The more I learn about fitness and my body, the more I realize that I went into this whole Ironman thing all wrong. While, yes, some of my IronTeammates had never competed in a triathlon prior to starting last season, and most of them finished their first Ironman several months later, it was kind of a long shot to imagine that a person with no base or foundation in a sport could compete in and finish the highest level of the sport nine months later.

As someone who grew up with her head in the clouds, nose in a book, and to whom sports (besides horseback riding) were a primitive and unnecessary activity, my body had learned to adapt to using the least amount of muscle to do anything. A smooshy endomorph, no matter how active I became in later years, I was never REALLY strong.

Strength training, to me, was never something I loved. Although I would spend some obligatory time on weight machines, and, at one time, worked my way up to being able to do 15 knee push-ups, I found the repetitive motions boring, unexciting, and pointless. I always lost weight primarily by running and other cardio.

When Beth told me that, to lean out, I would need to stop the long, slow cardio, and rev up my metabolism with strength training, I wasn’t thrilled, nor was I sure if I’d achieve the same fast-acting results that I did with running my booty off, but, seeing as I was dealing with tendinitis at the moment, I figured that I might as well try.

Results are coming. Not as quickly as they did with running, but I’m getting stronger, and starting to see my weight slide back down the scale. Phew!

And I have new goals. For example, jumping. Being airborne and bottom-heavy are things that do not mix. I’m lucky if I can get six inches off the ground, and that’s trying my very best. I know it’s going to take some time to be able to box jump like a pro, but I’m sticking with it.

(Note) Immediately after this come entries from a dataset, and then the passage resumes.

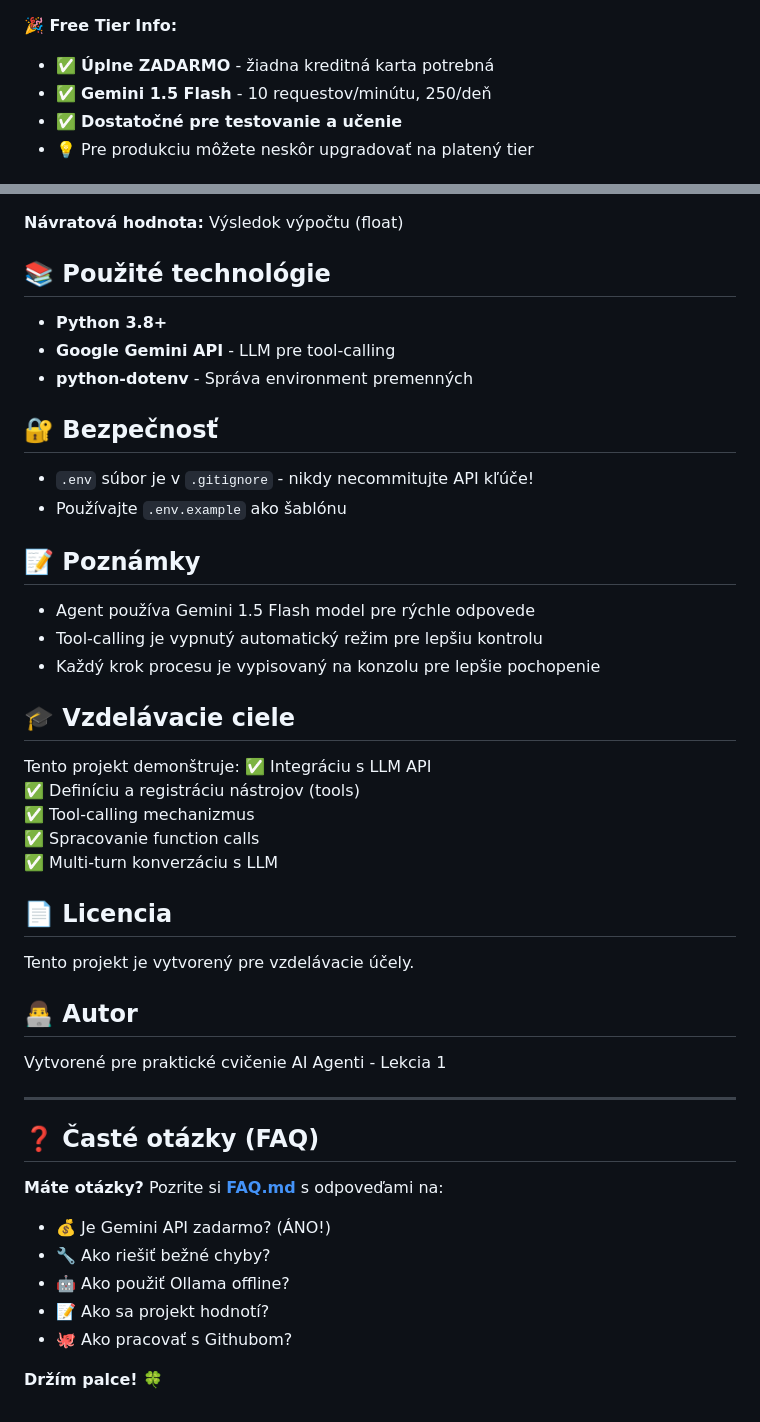
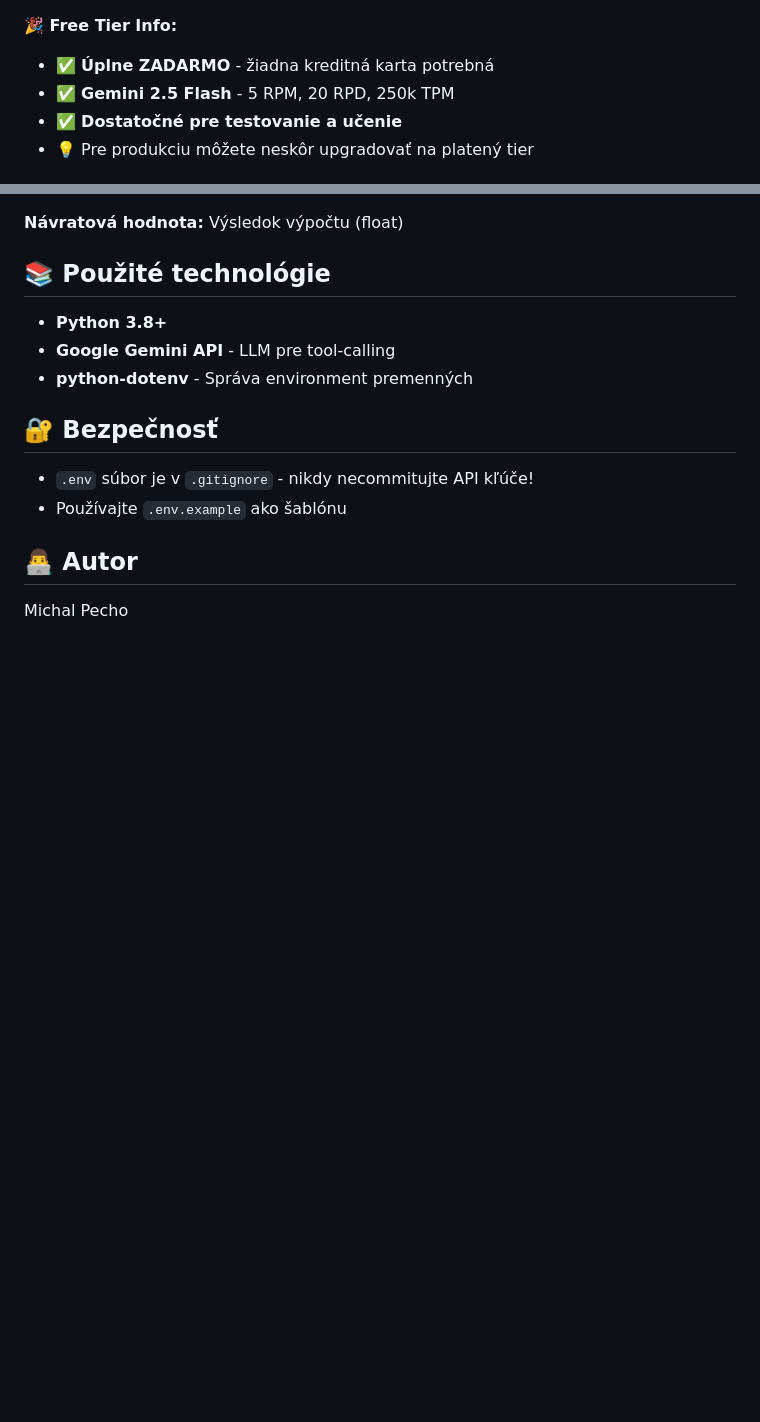
Before and after one commit to mchpecho/AI-Agents, a Markdown page: Zadanie_1/README.md, 2 parts joined by grey strips. GitHub-like rendering; blank space fills up the shorter version.

Commit message:
Revise README with updated API tier info
Updated Free Tier Info and removed notes and educational goals sections.

```diff
--- a/Zadanie_1/README.md
+++ b/Zadanie_1/README.md
@@ -63,7 +63,7 @@ GEMINI_API_KEY=your_actual_api_key_here
 
 **🎉 Free Tier Info:**
 - ✅ **Úplne ZADARMO** - žiadna kreditná karta potrebná
-- ✅ **Gemini 1.5 Flash** - 10 requestov/minútu, 250/deň
+- ✅ **Gemini 2.5 Flash** - 5 RPM, 20 RPD, 250k TPM
 - ✅ **Dostatočné pre testovanie a učenie**
 - 💡 Pre produkciu môžete neskôr upgradovať na platený tier
 
@@ -218,38 +218,6 @@ Matematická kalkulačka s podporou operácií:
 - `.env` súbor je v `.gitignore` - nikdy necommitujte API kľúče!
 - Používajte `.env.example` ako šablónu
 
-## 📝 Poznámky
-
-- Agent používa Gemini 1.5 Flash model pre rýchle odpovede
-- Tool-calling je vypnutý automatický režim pre lepšiu kontrolu
-- Každý krok procesu je vypisovaný na konzolu pre lepšie pochopenie
-
-## 🎓 Vzdelávacie ciele
-
-Tento projekt demonštruje:
-✅ Integráciu s LLM API
-✅ Definíciu a registráciu nástrojov (tools)
-✅ Tool-calling mechanizmus
-✅ Spracovanie function calls
-✅ Multi-turn konverzáciu s LLM
-
-## 📄 Licencia
-
-Tento projekt je vytvorený pre vzdelávacie účely.
-
 ## 👨‍💻 Autor
 
-Vytvorené pre praktické cvičenie AI Agenti - Lekcia 1
-
----
-
-## ❓ Časté otázky (FAQ)
-
-**Máte otázky?** Pozrite si **[FAQ.md](FAQ.md)** s odpoveďami na:
-- 💰 Je Gemini API zadarmo? (ÁNO!)
-- 🔧 Ako riešiť bežné chyby?
-- 🤖 Ako použiť Ollama offline?
-- 📝 Ako sa projekt hodnotí?
-- 🐙 Ako pracovať s Githubom?
-
-**Držím palce! 🍀**
+Michal Pecho
```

My road to becoming a real IronWoman is long, but I hope to reach superhero status, and to do it the right way!